“Our commitment to learning and adopting best practices – which are always evolving – for our patients is a never-ending journey,” notes Loose. “This program has helped us to expand our knowledge and implement new practices. For example, it inspired us to integrate pediatric components into our new staff orientation in partnership with the HSHS St. Vincent Children’s Hospital team.”

The importance of interdepartmental support

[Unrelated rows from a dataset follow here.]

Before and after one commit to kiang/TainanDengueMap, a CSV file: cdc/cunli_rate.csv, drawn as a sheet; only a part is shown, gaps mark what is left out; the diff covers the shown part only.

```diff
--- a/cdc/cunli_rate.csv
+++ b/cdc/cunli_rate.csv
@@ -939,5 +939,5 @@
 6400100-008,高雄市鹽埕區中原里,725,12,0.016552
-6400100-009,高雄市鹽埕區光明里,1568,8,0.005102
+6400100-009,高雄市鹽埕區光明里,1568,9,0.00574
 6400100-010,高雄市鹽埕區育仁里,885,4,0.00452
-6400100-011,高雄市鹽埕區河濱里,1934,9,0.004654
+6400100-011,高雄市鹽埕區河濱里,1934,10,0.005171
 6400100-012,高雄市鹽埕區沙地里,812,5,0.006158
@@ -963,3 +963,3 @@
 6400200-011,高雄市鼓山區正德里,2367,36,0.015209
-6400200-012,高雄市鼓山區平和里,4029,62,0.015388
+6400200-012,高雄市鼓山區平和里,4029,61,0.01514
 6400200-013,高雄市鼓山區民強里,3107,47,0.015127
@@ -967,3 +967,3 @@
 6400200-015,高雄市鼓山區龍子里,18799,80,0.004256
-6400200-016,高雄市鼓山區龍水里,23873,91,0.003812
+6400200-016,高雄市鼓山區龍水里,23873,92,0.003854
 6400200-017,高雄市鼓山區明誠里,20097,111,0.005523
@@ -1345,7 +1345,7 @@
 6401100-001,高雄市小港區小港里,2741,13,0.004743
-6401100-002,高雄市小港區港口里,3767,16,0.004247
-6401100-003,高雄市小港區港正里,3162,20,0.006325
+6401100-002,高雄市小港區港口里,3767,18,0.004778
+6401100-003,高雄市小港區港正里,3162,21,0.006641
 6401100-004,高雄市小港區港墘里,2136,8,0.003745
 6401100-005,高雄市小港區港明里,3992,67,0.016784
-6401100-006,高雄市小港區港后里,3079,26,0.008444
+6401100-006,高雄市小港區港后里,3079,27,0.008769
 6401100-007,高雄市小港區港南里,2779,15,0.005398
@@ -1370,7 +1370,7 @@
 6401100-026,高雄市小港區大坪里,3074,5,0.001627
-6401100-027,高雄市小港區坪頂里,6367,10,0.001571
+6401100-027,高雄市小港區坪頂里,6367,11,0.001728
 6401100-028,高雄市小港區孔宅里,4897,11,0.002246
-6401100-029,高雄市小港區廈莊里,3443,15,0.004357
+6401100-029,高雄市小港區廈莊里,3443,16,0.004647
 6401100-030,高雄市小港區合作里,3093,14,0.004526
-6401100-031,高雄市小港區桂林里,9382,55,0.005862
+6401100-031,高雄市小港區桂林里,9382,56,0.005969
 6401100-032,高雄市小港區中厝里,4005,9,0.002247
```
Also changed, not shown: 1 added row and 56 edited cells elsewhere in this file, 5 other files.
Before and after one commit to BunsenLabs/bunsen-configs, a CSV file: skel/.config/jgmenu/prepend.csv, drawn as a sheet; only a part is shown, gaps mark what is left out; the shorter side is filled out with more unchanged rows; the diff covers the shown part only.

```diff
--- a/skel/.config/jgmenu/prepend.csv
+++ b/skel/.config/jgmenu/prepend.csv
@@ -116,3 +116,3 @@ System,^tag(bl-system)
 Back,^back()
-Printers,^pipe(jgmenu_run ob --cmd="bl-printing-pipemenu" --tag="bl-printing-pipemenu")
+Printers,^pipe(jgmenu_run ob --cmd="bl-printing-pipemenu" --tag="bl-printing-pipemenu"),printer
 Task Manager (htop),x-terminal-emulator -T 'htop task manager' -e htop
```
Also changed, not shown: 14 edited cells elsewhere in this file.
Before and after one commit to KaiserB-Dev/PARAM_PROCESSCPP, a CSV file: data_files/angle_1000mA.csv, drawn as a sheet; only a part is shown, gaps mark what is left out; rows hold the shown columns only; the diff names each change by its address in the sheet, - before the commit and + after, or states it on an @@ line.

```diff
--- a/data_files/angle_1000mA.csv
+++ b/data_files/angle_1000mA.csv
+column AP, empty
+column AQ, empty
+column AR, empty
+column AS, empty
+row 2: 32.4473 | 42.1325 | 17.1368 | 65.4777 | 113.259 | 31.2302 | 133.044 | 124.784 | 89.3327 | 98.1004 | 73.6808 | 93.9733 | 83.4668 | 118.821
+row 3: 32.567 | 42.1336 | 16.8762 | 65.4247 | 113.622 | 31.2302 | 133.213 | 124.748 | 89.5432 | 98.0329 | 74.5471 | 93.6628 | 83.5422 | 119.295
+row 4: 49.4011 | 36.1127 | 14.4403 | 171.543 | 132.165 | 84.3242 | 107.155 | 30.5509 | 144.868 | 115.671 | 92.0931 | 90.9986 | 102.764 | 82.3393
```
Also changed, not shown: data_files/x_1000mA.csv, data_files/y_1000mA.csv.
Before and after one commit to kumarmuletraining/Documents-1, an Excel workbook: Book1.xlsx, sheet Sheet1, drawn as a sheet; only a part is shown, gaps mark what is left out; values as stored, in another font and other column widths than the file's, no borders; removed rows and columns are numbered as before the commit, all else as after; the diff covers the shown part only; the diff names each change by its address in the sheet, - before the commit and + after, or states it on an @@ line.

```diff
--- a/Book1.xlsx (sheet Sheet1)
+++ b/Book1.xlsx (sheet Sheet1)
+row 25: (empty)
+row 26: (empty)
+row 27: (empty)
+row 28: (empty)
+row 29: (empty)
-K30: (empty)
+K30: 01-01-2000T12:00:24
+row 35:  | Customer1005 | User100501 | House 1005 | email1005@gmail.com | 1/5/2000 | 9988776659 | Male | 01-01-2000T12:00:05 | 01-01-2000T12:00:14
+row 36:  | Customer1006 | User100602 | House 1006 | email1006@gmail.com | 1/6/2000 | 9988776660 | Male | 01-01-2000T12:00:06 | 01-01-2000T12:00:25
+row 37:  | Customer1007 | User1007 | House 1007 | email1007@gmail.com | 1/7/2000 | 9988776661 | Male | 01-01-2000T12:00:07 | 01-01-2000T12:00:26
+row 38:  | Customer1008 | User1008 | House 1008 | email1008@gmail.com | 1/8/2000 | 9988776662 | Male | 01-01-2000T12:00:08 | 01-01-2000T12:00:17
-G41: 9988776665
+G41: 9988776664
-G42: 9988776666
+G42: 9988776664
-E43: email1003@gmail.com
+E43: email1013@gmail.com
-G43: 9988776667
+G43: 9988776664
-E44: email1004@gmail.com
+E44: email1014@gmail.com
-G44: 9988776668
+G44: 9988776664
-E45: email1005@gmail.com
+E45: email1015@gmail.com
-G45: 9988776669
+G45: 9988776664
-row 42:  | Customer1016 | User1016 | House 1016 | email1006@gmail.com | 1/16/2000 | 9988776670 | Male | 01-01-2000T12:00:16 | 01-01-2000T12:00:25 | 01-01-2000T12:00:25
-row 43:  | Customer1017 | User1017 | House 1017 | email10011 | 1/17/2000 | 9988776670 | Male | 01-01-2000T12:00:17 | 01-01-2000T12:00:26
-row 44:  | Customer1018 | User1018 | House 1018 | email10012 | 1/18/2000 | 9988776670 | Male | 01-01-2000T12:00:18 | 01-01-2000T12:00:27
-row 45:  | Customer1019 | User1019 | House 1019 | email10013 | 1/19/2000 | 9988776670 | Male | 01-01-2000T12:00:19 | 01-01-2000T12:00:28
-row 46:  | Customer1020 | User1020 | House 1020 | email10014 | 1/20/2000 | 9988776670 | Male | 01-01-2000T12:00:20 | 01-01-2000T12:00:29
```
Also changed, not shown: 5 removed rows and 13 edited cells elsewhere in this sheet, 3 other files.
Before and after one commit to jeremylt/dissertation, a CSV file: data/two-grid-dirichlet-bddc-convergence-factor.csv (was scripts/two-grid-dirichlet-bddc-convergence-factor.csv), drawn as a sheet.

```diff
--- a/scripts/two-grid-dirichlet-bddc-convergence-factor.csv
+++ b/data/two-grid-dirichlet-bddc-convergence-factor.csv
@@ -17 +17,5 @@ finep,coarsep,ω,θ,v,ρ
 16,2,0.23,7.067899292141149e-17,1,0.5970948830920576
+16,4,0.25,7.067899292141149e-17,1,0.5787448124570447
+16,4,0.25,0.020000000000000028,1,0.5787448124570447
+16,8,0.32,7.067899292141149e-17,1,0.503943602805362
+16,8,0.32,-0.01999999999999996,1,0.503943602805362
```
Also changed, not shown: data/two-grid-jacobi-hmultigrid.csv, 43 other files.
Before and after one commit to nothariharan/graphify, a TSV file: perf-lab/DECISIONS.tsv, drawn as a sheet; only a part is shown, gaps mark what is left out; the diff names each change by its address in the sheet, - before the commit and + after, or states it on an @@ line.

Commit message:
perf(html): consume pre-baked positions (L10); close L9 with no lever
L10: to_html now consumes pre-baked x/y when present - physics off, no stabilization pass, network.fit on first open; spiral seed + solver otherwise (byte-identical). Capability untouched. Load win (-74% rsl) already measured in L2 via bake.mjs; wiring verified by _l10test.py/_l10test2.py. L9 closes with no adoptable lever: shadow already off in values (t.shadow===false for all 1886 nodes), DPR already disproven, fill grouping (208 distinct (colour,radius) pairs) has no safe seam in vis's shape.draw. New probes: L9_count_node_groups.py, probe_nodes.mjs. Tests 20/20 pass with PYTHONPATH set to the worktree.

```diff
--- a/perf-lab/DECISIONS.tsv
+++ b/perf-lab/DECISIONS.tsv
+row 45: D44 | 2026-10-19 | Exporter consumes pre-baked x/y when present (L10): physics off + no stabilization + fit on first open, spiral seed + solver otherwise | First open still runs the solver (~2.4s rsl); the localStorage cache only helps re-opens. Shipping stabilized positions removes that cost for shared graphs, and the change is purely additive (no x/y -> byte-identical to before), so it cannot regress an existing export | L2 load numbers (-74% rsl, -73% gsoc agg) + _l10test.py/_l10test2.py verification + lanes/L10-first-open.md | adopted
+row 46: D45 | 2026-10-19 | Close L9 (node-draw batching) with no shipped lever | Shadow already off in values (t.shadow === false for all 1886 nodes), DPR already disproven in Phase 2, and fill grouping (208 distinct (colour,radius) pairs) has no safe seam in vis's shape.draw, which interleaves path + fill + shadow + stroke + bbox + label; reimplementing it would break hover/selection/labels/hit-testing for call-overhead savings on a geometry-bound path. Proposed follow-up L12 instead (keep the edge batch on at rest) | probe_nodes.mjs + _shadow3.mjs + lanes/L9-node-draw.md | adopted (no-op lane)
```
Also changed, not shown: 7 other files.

Another key reason for HSHS St. Vincent Hospital’s program success is that leadership and other physicians who help provide care to critically ill patients were supportive of the hospital’s participation. “Our hospital’s intensivists were very involved and helped demonstrate the need for the pediatric interventions we made,” affirms Loose. “Bedside staff and leader collaboration is essential for the success of any process improvement. The pediatric intensive care unit (PICU) team was very helpful in providing ongoing education and following up regarding ED patients who were admitted to the PICU so that ED staff could hear about the successes and know they played a key role. These methods helped obtain staff buy-in to our changes and would be a useful model for other hospitals to follow when altering pediatric care processes.”

Loose also emphasizes that there was a feeling of energy within the ED around the pediatric readiness improvements, which has moved beyond the specific changes made. “We recently held a staff education session around seizure management that generated good discussion around pediatric care,” she says. “Additionally, our child life specialists have a large presence in our ED, which keeps children and their families comfortable and engaged in their care. The improvements we made over the last few months directly impact these specialists and make their jobs easier.”

While HSHS St. Vincent Hospital has completed their Pediatric Readiness Program participation, this does not mean their efforts to continue to enhance their pediatric care offerings are finished. “We have a plan to continue to educate our colleagues about new and best practices in pediatric care in the ED going forward,” states Loose. “This program has impacted the care we give to all children and will continue to be a priority at HSHS St. Vincent Hospital.”

Learn more about the work WI EMSC is doing to increase pediatric readiness in Wisconsin and obtain resources for your ED.

This program is funded wholly by the Advancing a Healthier Wisconsin Endowment (AHW). AHW is a statewide health improvement philanthropy propelling promising work and ideas in health research, health care education, and community health initiatives to improve health and advance health equity in Wisconsin today, and for generations to come. Established by the Medical College of Wisconsin to steward a generous gift from Blue Cross & Blue Shield United of Wisconsin, AHW has invested more than $275 million in nearly 475 projects since 2004.